### WHAT THE TASK REQUIRES:
What lines below mention the word "gray"? Copy each one.

BEGIN DATASET RECORDS

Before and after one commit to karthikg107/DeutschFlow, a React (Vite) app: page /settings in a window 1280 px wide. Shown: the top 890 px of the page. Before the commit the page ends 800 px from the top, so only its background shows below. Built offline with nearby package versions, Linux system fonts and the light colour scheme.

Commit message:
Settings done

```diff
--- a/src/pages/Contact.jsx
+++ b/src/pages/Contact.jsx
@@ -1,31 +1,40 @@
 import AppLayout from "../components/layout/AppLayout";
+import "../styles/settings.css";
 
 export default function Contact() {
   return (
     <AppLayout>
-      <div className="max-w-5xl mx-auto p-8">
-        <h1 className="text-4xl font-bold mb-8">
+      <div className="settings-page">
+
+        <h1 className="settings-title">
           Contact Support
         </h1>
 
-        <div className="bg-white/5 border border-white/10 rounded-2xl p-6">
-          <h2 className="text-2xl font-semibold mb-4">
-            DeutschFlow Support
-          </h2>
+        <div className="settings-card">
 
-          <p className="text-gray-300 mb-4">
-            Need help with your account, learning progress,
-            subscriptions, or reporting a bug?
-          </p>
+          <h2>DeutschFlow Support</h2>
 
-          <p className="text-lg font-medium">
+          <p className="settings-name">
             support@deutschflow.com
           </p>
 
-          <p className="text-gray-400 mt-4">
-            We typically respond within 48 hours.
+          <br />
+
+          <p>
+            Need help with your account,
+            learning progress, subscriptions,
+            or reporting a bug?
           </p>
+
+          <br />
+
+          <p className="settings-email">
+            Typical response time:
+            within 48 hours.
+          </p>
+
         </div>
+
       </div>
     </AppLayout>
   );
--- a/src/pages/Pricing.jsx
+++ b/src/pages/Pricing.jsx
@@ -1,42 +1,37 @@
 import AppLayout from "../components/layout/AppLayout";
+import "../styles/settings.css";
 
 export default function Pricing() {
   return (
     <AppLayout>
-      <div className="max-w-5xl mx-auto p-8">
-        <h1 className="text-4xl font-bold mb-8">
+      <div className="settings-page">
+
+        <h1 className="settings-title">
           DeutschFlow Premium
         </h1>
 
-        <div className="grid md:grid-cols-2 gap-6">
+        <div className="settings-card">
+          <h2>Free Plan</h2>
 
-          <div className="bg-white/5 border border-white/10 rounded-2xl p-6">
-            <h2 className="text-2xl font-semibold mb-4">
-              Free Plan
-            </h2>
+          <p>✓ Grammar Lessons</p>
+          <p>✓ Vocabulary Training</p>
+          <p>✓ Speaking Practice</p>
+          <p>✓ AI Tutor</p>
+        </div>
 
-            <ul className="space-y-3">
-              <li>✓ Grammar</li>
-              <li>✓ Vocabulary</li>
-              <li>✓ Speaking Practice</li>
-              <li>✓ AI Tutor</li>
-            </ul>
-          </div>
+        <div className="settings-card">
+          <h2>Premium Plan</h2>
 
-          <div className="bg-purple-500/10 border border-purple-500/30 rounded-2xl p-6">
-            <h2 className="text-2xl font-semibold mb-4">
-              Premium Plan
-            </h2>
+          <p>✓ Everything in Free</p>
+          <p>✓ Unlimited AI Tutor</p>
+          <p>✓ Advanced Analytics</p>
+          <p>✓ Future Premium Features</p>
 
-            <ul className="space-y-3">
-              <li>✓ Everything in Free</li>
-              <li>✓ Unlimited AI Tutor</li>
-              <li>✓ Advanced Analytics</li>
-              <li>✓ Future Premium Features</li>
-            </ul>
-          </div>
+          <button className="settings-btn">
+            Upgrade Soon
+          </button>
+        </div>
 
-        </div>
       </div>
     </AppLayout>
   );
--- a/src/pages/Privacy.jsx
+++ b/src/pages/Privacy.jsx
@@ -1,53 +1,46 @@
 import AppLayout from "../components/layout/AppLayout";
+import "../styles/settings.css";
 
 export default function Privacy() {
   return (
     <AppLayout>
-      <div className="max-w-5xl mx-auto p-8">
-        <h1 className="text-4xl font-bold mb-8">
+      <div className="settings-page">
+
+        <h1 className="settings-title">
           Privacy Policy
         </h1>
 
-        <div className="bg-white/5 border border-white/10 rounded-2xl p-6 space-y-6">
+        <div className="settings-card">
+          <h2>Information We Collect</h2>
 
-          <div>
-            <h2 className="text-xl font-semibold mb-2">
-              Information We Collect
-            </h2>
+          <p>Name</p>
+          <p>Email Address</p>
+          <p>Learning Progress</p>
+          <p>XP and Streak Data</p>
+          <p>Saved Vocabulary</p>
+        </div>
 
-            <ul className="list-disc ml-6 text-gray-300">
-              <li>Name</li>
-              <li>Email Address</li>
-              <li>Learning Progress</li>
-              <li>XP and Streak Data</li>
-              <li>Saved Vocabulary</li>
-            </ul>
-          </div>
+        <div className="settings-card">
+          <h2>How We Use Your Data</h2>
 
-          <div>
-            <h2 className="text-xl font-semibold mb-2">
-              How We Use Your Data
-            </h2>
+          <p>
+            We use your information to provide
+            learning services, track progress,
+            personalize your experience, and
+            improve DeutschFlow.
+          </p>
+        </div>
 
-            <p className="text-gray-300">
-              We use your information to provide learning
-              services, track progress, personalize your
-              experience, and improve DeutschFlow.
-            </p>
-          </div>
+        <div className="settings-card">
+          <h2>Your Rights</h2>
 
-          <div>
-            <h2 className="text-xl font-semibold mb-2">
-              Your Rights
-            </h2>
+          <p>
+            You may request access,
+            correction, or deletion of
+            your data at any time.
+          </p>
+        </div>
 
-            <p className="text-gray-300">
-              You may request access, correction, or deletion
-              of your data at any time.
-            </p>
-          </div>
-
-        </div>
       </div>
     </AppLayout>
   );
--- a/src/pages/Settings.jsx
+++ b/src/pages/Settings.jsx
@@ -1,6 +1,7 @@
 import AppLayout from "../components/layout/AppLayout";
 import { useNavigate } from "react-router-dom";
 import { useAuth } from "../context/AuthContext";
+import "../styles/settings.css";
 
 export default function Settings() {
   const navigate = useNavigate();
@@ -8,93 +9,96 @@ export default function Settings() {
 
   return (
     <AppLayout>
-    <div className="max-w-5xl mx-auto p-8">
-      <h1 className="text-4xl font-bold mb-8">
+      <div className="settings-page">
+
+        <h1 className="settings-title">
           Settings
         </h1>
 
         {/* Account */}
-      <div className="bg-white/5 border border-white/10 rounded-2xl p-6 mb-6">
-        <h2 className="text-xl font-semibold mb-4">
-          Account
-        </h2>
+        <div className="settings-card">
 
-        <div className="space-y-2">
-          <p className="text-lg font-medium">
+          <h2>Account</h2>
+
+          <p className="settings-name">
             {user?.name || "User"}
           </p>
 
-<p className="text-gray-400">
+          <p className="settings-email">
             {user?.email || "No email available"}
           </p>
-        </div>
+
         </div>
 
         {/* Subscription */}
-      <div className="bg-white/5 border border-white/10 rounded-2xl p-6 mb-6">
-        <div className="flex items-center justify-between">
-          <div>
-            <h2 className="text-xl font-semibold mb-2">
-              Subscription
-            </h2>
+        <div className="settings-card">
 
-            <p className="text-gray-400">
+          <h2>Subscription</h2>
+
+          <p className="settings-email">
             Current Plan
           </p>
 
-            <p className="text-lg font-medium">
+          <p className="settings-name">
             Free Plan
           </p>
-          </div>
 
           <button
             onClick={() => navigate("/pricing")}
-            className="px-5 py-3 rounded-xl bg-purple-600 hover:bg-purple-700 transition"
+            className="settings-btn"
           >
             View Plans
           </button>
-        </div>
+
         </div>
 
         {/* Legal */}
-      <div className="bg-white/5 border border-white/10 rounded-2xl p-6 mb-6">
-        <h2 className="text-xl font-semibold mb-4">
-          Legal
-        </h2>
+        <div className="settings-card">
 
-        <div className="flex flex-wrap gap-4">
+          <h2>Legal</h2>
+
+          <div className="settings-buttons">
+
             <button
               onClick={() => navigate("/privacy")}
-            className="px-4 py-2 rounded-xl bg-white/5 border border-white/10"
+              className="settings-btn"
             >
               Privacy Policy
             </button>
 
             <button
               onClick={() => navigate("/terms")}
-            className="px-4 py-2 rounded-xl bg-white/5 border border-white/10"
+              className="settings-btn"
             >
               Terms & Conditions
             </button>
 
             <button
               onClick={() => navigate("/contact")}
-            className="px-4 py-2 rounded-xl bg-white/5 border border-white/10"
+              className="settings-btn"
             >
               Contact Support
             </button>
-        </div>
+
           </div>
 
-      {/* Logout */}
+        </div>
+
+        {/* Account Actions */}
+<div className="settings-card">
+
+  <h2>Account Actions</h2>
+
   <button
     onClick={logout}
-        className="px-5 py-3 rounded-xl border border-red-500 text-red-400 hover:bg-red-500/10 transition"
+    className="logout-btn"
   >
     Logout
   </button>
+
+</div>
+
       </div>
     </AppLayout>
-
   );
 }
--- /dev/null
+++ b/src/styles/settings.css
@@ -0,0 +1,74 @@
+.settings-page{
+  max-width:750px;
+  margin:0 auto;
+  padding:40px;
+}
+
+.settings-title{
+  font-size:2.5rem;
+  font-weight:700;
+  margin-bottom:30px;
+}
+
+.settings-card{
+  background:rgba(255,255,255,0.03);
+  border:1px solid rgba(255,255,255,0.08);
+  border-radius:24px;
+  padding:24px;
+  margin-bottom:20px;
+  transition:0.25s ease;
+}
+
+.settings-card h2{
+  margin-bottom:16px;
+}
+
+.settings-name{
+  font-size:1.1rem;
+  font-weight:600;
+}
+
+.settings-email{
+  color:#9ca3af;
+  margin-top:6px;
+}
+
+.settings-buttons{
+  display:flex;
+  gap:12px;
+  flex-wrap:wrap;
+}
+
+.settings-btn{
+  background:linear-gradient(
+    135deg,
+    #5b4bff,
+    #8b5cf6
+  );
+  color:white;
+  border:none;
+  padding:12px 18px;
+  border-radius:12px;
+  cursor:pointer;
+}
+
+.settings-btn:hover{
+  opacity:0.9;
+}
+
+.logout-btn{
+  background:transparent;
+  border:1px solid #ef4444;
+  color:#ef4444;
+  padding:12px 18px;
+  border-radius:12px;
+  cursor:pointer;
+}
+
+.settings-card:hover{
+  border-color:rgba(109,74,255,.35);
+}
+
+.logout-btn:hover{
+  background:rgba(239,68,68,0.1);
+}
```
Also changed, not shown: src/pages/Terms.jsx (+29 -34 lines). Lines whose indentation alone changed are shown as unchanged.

END DATASET RECORDS

### EXPECTED ANSWER:
-          <p className="text-gray-300 mb-4">
-          <p className="text-gray-400 mt-4">
-            <ul className="list-disc ml-6 text-gray-300">
-            <p className="text-gray-300">
-            <p className="text-gray-300">
-<p className="text-gray-400">
-            <p className="text-gray-400">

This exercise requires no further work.